▶ WHAT THIS TASK INVOLVES: Scan the records below. List lines holding "className".

▶ RECORDS SUPPLIED:

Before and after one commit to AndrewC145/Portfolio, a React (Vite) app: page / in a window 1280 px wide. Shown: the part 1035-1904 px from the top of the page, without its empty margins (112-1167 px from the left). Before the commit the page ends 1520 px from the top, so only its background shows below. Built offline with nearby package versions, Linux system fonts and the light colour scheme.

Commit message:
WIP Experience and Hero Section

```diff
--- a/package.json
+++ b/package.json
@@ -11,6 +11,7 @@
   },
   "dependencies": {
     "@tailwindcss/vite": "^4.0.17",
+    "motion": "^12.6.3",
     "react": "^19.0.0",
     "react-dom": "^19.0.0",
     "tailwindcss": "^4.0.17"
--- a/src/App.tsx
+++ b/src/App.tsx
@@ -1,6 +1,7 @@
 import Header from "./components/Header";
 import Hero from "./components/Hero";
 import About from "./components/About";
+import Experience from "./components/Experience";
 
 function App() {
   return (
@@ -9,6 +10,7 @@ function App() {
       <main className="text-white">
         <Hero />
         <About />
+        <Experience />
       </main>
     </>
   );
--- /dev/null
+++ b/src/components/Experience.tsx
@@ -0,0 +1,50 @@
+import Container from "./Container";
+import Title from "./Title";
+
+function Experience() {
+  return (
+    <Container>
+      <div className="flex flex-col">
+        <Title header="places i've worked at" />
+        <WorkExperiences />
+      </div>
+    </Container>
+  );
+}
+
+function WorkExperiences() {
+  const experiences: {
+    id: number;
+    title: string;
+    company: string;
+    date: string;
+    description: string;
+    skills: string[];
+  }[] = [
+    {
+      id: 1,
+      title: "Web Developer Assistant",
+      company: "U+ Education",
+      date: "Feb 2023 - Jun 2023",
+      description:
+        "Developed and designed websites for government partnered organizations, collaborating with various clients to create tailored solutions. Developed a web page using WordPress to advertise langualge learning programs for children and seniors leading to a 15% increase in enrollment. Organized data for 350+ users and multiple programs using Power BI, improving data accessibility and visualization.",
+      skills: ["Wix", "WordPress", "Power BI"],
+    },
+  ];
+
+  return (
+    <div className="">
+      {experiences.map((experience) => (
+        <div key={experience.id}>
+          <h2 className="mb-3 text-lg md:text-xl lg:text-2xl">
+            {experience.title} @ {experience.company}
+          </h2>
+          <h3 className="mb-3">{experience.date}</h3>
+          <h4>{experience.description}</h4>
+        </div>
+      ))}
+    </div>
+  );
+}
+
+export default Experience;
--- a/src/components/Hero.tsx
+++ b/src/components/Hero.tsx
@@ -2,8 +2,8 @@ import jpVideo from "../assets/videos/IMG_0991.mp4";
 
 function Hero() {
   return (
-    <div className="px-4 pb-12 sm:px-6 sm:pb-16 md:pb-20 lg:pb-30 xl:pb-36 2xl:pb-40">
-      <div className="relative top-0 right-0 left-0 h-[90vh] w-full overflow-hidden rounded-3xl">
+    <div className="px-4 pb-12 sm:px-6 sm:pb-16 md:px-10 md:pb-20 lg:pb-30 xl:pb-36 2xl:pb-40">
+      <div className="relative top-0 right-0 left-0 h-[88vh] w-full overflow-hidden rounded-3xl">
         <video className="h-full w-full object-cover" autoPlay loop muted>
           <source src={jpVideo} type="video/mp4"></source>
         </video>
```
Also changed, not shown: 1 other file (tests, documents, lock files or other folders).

▶ SOLVED PROBLEM:
       <main className="text-white">
+      <div className="flex flex-col">
+    <div className="">
+          <h2 className="mb-3 text-lg md:text-xl lg:text-2xl">
+          <h3 className="mb-3">{experience.date}</h3>
-    <div className="px-4 pb-12 sm:px-6 sm:pb-16 md:pb-20 lg:pb-30 xl:pb-36 2xl:pb-40">
-      <div className="relative top-0 right-0 left-0 h-[90vh] w-full overflow-hidden rounded-3xl">
+    <div className="px-4 pb-12 sm:px-6 sm:pb-16 md:px-10 md:pb-20 lg:pb-30 xl:pb-36 2xl:pb-40">
+      <div className="relative top-0 right-0 left-0 h-[88vh] w-full overflow-hidden rounded-3xl">
         <video className="h-full w-full object-cover" autoPlay loop muted>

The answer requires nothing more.